  • “Whatever you seek is seeking you.” -Rumi. Where do you direction your energy, thoughts and actions? If your energy, thoughts, and actions were arrows you project with a bow, where do they land? What is the stabilizing limb of your bow

  • Our intention is within our self and effects the subtleties around us. Our thoughts can affect the behaviors of others. Aim for gratitude. Intention gratitude, and all will fall in place and peace.

  • Staying with your breath is an intention in pranayama, preparation for meditation. Fall brings a nice time to practice growing inner gratitude by meditation with a candle.
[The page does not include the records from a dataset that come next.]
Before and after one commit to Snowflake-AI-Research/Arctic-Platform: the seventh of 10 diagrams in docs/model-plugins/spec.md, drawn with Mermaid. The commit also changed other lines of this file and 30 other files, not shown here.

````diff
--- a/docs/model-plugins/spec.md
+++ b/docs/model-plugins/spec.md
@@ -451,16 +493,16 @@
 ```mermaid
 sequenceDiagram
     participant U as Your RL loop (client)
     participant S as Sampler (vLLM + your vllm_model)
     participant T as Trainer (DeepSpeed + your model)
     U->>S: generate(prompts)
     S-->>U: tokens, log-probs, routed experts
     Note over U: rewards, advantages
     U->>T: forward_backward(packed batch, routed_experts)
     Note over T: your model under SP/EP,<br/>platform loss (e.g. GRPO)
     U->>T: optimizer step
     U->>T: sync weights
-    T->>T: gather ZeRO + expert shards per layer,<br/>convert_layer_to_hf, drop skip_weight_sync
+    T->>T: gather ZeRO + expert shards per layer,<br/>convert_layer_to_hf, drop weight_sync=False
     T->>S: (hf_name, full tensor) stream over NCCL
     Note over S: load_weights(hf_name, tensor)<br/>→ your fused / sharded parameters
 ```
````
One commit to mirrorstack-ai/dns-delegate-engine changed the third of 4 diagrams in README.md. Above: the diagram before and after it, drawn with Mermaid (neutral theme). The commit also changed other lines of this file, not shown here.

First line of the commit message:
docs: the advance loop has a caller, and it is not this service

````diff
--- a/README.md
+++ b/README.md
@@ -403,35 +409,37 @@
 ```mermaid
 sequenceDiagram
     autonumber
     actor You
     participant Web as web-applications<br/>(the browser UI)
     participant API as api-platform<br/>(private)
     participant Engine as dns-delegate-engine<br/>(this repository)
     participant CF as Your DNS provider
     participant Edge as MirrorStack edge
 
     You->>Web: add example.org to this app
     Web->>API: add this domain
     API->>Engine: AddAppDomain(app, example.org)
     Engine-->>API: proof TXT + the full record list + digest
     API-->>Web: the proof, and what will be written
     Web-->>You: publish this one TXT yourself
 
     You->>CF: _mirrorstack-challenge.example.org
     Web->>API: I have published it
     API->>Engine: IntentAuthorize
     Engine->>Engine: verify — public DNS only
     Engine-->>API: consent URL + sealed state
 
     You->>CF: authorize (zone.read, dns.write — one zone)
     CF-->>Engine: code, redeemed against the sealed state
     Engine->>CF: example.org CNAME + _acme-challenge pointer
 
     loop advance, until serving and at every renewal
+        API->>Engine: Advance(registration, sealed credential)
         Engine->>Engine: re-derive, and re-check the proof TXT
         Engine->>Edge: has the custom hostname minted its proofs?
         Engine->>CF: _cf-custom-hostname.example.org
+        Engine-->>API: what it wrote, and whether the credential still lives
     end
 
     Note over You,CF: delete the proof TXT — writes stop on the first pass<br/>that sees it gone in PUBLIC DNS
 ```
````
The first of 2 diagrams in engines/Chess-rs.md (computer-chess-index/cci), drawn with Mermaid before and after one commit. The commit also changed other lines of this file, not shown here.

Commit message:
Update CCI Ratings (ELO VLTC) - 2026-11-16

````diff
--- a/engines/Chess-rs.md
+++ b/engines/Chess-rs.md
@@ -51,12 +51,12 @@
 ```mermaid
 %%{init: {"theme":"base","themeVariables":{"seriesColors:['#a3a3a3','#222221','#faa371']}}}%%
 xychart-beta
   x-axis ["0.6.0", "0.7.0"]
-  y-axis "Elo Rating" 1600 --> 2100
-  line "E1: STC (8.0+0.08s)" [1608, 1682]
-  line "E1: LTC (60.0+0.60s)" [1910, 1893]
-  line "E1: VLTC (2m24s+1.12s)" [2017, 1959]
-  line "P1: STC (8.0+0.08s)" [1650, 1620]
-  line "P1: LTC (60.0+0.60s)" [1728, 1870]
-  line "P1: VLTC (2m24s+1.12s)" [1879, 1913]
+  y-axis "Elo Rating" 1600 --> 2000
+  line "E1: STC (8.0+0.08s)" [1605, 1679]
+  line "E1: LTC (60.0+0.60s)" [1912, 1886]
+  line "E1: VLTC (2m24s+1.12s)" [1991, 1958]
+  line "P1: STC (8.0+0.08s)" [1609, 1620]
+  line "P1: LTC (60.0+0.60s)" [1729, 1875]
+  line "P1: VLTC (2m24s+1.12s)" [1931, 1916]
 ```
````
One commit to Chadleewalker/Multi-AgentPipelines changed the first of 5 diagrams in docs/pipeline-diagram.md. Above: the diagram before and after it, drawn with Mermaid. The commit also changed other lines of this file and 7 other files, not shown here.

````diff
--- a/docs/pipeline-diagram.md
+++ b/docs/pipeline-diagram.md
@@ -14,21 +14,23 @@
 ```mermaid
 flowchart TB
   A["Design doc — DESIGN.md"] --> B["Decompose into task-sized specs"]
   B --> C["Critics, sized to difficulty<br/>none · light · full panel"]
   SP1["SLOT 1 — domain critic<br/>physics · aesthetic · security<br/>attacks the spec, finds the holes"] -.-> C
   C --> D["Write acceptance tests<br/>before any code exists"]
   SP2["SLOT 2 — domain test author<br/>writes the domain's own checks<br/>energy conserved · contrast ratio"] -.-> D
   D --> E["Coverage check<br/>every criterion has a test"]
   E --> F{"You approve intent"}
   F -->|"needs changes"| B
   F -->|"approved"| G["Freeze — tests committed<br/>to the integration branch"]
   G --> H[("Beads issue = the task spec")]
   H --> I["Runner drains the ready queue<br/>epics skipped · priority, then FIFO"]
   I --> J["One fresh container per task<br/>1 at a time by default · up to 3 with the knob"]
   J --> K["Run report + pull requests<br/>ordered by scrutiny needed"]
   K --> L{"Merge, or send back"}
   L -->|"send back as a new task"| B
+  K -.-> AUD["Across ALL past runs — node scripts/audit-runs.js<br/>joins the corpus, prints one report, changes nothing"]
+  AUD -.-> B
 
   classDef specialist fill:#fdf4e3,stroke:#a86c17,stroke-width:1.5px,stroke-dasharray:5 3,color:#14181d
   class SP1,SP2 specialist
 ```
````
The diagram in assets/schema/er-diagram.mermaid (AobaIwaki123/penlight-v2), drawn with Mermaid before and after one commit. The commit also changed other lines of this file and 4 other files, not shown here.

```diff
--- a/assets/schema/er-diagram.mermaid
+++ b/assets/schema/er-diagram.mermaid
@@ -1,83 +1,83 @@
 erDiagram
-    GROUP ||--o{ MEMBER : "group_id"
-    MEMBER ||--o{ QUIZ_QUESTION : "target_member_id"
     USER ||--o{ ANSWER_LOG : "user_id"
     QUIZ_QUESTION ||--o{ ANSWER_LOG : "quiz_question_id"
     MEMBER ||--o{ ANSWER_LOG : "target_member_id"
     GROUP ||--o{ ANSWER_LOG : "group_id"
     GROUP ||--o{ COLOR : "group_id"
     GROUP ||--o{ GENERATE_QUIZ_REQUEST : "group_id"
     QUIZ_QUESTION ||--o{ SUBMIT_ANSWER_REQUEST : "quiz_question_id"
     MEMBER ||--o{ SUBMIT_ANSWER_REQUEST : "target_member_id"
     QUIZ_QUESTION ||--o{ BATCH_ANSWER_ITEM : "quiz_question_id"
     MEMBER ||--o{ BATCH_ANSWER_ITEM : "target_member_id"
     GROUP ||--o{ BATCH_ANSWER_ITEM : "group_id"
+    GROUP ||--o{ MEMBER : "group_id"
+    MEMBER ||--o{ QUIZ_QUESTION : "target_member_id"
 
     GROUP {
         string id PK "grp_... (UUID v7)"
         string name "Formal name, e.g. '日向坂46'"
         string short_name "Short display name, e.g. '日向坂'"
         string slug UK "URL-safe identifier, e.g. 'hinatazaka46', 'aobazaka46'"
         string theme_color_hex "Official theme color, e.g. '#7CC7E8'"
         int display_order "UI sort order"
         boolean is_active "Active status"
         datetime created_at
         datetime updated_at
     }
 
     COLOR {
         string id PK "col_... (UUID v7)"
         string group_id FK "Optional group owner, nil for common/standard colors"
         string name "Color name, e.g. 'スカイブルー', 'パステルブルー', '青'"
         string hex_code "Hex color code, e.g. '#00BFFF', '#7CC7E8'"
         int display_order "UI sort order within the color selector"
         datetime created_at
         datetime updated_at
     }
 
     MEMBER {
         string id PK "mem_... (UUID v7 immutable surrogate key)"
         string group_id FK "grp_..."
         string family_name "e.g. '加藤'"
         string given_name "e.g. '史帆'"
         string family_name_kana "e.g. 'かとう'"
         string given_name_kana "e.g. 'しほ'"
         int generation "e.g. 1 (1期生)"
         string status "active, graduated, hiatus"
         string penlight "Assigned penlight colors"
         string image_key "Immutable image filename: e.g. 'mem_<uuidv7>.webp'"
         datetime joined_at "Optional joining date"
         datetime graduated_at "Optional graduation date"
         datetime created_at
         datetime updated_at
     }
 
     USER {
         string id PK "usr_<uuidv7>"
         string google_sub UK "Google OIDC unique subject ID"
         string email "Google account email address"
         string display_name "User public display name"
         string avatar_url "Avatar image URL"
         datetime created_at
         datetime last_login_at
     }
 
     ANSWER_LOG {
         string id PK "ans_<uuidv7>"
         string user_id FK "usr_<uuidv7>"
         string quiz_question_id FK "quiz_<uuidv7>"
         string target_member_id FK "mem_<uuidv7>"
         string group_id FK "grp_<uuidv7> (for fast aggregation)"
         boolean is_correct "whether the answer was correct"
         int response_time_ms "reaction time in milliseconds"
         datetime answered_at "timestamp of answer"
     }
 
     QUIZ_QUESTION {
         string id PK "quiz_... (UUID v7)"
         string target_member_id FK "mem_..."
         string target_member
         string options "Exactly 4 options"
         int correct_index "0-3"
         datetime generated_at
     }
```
Watch the flame, breath slowly, and feel gratitude.

  • What enlivens your soul?